## TASK INSTRUCTIONS:
Provide the count of lines below where "trans" occurs, with no other output.

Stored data
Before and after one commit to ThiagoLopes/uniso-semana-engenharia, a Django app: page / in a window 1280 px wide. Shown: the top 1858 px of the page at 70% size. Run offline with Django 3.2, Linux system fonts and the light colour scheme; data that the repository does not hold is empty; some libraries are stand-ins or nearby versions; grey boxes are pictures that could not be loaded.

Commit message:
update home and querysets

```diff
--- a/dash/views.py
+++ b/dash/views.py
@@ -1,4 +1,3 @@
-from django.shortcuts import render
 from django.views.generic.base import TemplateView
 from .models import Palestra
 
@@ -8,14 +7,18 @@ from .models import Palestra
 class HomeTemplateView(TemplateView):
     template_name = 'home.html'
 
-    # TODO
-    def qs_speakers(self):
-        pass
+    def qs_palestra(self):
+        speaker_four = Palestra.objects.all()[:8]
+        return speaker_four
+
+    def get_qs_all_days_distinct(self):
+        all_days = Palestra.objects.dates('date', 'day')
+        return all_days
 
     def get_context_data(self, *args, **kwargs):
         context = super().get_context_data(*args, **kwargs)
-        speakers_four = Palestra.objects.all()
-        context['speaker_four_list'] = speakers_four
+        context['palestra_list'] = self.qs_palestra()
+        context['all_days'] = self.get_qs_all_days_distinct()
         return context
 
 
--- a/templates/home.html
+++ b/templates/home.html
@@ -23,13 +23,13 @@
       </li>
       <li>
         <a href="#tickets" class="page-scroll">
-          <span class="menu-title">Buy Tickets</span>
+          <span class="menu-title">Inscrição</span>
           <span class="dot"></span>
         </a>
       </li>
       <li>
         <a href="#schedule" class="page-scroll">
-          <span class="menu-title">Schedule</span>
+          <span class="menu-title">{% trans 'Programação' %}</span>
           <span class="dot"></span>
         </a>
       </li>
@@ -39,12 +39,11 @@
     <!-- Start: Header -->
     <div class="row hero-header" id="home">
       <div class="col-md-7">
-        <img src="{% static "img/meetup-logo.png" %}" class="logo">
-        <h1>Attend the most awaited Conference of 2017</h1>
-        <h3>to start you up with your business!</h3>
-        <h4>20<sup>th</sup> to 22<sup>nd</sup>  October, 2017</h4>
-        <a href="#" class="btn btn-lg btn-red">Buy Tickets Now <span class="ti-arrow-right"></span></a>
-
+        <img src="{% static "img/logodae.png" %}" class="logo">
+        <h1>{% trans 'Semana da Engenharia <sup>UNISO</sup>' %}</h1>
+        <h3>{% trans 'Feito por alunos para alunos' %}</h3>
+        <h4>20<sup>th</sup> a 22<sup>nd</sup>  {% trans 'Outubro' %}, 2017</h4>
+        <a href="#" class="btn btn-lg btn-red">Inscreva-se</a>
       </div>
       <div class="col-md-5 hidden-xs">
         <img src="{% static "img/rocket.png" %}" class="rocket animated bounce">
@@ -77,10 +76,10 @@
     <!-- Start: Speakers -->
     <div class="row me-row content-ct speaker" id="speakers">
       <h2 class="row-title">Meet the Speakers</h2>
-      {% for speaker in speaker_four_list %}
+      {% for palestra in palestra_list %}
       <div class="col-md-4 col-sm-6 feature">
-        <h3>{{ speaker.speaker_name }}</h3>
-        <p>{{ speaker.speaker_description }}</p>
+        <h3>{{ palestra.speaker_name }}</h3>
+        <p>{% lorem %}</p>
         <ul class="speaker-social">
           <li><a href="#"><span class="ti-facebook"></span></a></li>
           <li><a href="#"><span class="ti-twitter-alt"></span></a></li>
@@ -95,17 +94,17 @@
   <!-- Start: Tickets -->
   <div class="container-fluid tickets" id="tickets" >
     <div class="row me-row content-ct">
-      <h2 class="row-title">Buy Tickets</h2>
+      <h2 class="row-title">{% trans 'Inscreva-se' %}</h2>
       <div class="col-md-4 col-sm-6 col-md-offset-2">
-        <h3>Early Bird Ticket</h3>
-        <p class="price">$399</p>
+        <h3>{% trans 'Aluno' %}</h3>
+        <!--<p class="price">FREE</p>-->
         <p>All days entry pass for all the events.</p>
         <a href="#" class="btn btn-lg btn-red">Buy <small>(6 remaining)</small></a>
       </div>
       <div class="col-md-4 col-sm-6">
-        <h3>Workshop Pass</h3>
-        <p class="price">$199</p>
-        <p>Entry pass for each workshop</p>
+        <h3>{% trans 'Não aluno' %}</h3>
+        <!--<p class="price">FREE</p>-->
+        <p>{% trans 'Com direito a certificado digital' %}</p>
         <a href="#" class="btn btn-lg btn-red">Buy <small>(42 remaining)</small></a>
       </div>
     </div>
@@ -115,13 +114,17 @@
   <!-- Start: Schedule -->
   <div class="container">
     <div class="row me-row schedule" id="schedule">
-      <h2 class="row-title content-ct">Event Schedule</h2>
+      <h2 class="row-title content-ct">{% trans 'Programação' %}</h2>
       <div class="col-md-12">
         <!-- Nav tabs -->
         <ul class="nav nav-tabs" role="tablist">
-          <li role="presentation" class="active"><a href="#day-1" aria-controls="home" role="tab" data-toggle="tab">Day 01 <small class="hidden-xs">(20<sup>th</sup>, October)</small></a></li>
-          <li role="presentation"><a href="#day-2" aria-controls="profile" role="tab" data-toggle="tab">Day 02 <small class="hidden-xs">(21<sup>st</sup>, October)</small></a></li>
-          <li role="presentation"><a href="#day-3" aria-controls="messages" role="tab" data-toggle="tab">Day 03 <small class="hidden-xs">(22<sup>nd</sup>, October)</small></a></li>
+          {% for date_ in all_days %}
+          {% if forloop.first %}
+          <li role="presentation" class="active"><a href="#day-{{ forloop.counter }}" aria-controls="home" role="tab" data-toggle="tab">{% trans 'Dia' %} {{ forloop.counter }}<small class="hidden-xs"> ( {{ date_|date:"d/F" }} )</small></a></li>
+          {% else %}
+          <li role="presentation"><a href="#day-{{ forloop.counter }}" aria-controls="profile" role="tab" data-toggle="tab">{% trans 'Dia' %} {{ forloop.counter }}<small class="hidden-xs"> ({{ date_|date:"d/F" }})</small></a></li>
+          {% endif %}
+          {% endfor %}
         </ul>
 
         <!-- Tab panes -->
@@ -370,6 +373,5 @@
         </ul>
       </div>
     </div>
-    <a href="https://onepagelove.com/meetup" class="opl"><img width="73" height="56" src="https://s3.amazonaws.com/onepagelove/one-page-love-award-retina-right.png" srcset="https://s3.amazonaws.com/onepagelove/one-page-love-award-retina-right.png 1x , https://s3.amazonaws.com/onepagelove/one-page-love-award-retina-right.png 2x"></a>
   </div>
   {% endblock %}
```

## WRITTEN REPLY:
11